Anyone who has been infected by chickenpox can have shingles. However, this illness is more common in those over the age of 50 and the risk continues to increase as you age.

Also, those who have a weakened immune system due to certain chronic diseases like HIV, or those currently undergoing cancer treatment may be at an increased risk of developing shingles.

Different shingles treatments

While there is no cure for this disease there are antiviral medications you can take to promote faster healing and to reduce your risk of developing other complications. If you are experiencing severe pain, we may also recommend prescription pain medications or creams to help ease your symptoms. Most people experience shingles symptoms for about two to six weeks.

Can I prevent shingles?

There are two vaccines that we recommend for preventing shingles. The first is the chickenpox vaccine, which is recommended for children and any adults who have never had chickenpox. The second vaccine is the shingles vaccine. While these vaccines aren’t 100 percent effective, they can greatly reduce your chances of developing shingles.

If your shingles rash has developed near your eye or is severely painful, then it’s time to see your dermatologist right away for treatment.


By Applegarth Dermatology PC
September 13, 2018
Category: Skin Care
Tags: Swim   Skin Care  

Woman at the pool in summerGive your skin the TLC it needs while still enjoying your pool days.

If the swimming pool is a second home to you, then you may definitely label yourself a swimmer.
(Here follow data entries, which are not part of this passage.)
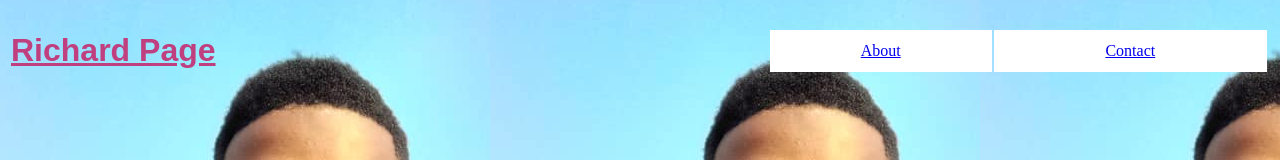
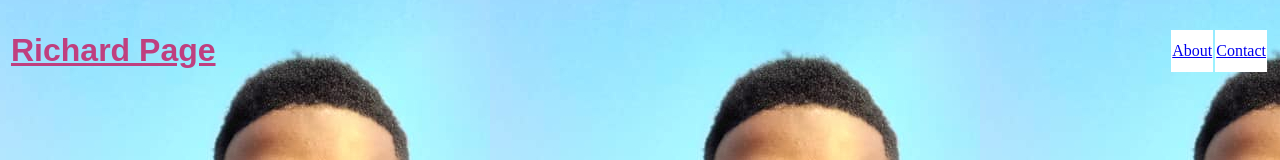
Before and after one commit to Ayobamirich/Ayobamirich, a plain HTML site: page index.html in a window 1280 px wide. Shown: the top 160 px of the page. Drawn offline with Linux system fonts and the light colour scheme.

Commit message:
Update index.html

```diff
--- a/index.html
+++ b/index.html
@@ -14,8 +14,8 @@
             <h1><u>Richard Page</u></h1>
           </font>
         </td>
-        <td width="40%">
-          <table width="100%">
+        <td width="40%" align="right">
+          <table>
             <tr>
               <td align="middle" bgcolor="white" height="40">
                 <a href="about.html">About</a>
```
Swimming is a wonderful and refreshing workout that can help us lose weight, maximize muscle and strengthen our core; however, whether you choose to swim in a chlorinated pool or natural water, all that time in the water can certainly take its toll on your skin. It’s important to know just how to care for your skin the next time you jump into the pool for your refreshing workout.

Shower Right Away

This is the most important rule you can follow after you take a dip in the pool. You need to wash the irritants of the pool or water from your body using warm water and soap. Chlorine found in the majority of pools sticks to your skin and can cause rashes and other skin problems. To minimize irritation, you will want to jump into a shower right away.

The same goes for those who swim in the ocean or lake. Saltwater, algae and bacteria from natural bodies of water can cause redness, rashes, and other irritation.

Wash Your Bathing Suit

Besides just washing your body, you’ll also want to wash your bathing suit with soap to remove any possible contaminants from the pool or seawater. Don’t wear the same bathing suit twice unless the suit has been thoroughly washed and is completely dry.

Apply a Moisturizer

The chlorine in pools is meant to kill bacteria to prevent infection; however, these pool chemicals can also dry out your skin. To combat this, we highly recommend using a thick, cream­based moisturizer after your shower to keep dryness away. Most swimmers can get away with using an over­the­counter moisturizer from their local drugstore; however, talk to your dermatologist if you need a stronger moisturizer to take on your pool dryness.

Hydrate Yourself

Sure you just spend a lot of time in the water, but how much water are you actually consuming each day? Working out alone takes water out of our bodies, so it’s important to replenish as much as possible. Furthermore, drinking water is a great purifier for our skin and it keeps our skin moist. Drinking more water will also help flush out pool toxins and keep you hydrated.

To learn more about how to take care of your skin, call your dermatologist today!